San Diego’s economy slowed from 3 percent growth in 2013 to only 0.4 percent by 2015 and 0.3 percent in 2016. Since 2014, San Diego’s economic growth significantly lags both California and the United States.
So far, in 2017 job growth locally has been slowing.
The slowdown suggests GDP growth in 2017 will also further decrease. Our estimate of 0.2 percent for San Diego nearly falls to negative, which would indicate recession. Perhaps history repeating, San Diego may once again lead the rest of the state and nation into recession as it did 10 years ago.
This chart of per-capita real GDP reveals how poor San Diego’s recent economic performance has been in comparison with the rest of the nation, state and other major California metro areas. Only San Diego’s “real” per capita GDP has declined since 2013.
San Diego’s per capita GDP fell behind California in 2016 for the first time in a long time, as well as below Los Angeles. Northern California (more precisely, the Bay Area) is outperforming Southern California by far.
San Diego’s sputtering economy may largely be due to the downsizing of the military. Active duty military personnel in San Diego peaked in modern times at 112,000 in 2009; as of 2015 – the latest year available – the number was 98,828, according to the Commerce Department.
The unreasonably high cost of housing is also driving people away.

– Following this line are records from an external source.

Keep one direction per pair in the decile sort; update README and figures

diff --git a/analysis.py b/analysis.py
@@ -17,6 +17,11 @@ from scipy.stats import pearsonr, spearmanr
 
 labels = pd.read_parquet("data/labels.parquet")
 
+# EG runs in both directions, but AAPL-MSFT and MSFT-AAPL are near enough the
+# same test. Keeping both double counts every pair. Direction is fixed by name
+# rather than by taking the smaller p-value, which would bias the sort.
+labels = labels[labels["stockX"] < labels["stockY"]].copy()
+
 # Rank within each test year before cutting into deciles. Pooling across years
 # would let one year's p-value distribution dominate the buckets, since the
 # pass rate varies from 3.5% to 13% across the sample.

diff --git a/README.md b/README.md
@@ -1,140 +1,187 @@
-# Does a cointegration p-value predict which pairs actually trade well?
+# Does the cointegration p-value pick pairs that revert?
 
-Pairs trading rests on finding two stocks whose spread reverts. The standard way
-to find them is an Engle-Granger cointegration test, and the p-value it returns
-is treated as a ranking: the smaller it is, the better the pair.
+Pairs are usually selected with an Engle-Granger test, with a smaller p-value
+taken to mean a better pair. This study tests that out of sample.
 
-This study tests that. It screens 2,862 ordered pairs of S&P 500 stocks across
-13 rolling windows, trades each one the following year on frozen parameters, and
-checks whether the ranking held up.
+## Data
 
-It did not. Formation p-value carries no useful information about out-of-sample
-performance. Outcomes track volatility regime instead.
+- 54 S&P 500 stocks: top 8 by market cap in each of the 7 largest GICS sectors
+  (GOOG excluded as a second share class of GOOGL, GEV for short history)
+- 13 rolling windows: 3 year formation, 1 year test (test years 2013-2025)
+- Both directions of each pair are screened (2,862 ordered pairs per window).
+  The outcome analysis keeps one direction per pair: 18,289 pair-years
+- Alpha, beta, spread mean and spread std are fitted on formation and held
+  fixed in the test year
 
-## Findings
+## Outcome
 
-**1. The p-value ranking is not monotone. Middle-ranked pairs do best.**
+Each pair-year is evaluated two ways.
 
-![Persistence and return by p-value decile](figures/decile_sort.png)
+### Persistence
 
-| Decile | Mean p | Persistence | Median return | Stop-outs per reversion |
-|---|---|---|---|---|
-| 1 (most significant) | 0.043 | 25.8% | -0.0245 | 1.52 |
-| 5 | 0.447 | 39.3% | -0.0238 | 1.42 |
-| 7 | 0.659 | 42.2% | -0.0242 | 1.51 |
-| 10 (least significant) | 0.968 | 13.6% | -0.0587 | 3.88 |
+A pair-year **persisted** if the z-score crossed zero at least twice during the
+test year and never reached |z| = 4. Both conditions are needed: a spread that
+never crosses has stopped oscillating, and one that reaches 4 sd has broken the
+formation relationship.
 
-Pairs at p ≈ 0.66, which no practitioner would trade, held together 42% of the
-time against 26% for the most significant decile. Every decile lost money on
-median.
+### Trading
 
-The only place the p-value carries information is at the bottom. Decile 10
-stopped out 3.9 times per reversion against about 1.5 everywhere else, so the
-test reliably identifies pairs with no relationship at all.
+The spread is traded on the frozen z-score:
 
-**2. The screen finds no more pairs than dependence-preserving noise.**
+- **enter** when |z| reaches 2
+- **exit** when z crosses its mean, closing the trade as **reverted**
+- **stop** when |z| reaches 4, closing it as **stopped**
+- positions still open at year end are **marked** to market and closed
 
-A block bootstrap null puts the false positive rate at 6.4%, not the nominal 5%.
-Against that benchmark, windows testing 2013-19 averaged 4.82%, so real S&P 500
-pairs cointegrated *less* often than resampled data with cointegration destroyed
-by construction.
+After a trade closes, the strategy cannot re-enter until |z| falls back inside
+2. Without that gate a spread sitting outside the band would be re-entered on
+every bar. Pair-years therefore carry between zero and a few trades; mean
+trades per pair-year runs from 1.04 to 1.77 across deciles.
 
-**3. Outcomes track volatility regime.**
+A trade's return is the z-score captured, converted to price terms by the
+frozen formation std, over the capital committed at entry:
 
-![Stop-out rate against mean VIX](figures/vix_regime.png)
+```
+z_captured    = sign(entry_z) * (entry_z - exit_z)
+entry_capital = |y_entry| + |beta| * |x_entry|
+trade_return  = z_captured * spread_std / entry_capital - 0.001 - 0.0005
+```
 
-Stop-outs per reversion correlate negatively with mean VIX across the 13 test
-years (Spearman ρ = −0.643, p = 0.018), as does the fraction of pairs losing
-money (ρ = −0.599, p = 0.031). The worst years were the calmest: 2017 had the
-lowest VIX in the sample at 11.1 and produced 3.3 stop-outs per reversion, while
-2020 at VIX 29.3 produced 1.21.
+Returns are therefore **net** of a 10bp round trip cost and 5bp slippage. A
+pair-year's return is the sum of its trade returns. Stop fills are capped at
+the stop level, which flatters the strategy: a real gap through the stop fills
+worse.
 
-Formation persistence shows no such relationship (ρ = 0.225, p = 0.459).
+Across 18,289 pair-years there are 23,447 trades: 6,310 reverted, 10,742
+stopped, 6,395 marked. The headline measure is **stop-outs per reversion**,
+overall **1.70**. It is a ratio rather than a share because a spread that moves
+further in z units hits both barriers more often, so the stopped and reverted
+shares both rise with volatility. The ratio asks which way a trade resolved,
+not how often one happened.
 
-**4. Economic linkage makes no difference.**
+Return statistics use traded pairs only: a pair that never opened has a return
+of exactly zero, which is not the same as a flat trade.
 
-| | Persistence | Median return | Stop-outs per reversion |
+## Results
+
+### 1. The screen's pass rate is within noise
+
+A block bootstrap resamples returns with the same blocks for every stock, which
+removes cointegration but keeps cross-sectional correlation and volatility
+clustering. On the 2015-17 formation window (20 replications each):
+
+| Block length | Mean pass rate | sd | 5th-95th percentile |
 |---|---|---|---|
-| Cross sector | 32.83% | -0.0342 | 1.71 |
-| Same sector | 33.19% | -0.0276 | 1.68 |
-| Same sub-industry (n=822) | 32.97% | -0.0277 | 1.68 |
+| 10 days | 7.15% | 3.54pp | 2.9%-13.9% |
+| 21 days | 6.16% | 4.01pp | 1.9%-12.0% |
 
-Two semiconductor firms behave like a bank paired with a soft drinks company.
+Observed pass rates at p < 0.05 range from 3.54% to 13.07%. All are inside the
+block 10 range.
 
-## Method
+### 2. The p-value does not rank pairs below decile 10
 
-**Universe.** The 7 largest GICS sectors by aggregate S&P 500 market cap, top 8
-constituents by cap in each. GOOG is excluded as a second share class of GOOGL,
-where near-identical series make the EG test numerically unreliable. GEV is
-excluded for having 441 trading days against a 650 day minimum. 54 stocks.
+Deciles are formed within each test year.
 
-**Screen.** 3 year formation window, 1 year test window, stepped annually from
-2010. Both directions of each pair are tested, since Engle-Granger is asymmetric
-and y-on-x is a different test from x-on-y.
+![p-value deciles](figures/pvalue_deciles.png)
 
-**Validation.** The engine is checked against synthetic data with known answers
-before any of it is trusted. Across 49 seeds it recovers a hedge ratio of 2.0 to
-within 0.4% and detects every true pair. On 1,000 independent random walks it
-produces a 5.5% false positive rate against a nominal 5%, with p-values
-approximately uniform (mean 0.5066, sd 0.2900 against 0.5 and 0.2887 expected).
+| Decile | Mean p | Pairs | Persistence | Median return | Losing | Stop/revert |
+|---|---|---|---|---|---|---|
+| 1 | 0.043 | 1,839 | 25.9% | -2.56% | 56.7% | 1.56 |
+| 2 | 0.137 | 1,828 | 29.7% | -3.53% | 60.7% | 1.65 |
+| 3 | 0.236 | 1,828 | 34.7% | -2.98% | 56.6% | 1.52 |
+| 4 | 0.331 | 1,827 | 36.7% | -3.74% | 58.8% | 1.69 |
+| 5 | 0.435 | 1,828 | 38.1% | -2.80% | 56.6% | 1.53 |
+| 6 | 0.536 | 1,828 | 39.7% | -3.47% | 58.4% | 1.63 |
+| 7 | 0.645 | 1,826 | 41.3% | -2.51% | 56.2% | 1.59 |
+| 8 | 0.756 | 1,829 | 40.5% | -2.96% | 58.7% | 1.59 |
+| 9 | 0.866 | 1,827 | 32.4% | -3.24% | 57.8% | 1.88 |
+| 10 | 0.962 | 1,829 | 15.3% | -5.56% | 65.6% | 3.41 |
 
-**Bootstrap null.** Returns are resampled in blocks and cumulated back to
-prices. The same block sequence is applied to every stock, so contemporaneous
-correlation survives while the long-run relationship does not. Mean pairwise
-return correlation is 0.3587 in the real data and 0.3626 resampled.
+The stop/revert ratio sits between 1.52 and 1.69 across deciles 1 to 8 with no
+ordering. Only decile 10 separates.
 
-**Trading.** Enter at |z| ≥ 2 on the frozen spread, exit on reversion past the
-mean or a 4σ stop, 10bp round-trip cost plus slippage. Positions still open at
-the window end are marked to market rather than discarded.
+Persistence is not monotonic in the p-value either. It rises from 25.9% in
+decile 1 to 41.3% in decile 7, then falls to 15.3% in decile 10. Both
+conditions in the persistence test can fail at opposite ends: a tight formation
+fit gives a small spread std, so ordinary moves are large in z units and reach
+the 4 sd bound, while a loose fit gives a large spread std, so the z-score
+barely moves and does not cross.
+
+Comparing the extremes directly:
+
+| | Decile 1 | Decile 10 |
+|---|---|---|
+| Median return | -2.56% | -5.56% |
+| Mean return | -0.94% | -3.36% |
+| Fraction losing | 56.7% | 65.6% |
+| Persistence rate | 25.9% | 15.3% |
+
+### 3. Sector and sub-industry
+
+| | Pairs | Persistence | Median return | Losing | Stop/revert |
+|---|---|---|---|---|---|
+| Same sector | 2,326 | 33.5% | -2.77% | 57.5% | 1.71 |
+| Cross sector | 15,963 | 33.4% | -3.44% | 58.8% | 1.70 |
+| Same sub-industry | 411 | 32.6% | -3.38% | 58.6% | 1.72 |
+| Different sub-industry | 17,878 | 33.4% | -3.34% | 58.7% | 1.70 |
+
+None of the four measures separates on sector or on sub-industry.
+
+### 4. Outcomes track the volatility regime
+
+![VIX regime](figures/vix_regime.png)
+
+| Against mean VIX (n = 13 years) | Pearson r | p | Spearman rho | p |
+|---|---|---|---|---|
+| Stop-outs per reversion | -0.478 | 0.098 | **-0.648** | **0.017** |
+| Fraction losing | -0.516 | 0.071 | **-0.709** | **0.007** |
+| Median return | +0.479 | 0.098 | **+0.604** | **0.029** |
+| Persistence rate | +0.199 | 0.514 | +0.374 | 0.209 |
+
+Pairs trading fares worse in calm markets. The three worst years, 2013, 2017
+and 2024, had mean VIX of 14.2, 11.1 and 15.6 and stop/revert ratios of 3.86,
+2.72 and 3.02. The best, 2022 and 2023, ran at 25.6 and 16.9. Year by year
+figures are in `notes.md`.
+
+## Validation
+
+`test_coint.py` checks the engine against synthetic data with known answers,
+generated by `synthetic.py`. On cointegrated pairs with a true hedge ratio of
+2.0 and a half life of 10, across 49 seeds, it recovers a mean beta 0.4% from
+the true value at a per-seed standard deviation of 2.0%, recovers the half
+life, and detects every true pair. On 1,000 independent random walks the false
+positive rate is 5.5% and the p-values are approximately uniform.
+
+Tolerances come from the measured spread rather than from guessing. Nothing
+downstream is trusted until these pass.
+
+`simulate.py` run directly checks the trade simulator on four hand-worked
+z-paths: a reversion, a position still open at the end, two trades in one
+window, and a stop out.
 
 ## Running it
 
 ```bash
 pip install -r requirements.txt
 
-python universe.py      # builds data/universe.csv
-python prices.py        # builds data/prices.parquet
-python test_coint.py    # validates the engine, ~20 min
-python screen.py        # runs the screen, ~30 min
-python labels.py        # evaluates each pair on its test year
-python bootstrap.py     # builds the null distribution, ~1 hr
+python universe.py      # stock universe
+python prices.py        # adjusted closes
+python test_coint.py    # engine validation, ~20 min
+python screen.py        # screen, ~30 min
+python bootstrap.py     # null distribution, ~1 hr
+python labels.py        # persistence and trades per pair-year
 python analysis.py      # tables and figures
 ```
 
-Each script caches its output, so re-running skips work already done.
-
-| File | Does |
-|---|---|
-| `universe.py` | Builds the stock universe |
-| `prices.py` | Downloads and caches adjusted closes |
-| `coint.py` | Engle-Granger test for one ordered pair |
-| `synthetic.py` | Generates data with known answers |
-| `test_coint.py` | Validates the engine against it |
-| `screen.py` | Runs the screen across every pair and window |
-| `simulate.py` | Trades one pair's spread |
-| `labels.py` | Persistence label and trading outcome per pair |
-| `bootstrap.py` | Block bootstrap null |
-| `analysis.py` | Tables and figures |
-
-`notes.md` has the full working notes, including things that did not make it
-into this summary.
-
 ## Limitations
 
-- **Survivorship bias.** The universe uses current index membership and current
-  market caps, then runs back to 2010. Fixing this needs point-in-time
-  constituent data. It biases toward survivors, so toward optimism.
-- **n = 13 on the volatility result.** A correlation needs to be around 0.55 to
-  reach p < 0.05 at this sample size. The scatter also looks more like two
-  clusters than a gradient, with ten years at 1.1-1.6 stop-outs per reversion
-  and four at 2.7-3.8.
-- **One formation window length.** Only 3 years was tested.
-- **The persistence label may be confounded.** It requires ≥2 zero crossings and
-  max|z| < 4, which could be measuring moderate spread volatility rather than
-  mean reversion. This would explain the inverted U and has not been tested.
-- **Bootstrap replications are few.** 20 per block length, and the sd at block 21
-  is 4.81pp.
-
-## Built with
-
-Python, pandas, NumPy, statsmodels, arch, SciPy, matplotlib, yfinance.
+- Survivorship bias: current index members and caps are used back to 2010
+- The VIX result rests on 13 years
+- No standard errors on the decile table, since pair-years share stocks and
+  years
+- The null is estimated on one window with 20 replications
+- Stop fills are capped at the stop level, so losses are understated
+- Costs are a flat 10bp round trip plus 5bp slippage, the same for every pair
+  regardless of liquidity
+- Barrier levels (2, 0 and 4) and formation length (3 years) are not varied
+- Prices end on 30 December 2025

Constraints on businesses, such as high minimum wage and excessive regulations, may contribute to businesses and jobs going away as well.
The new report shows industry sectors declining in San Diego include nondurable-goods manufacturing, real estate, rentals and leasing, and professional and business services.
Kelly Cunningham is a senior economist in the National University System.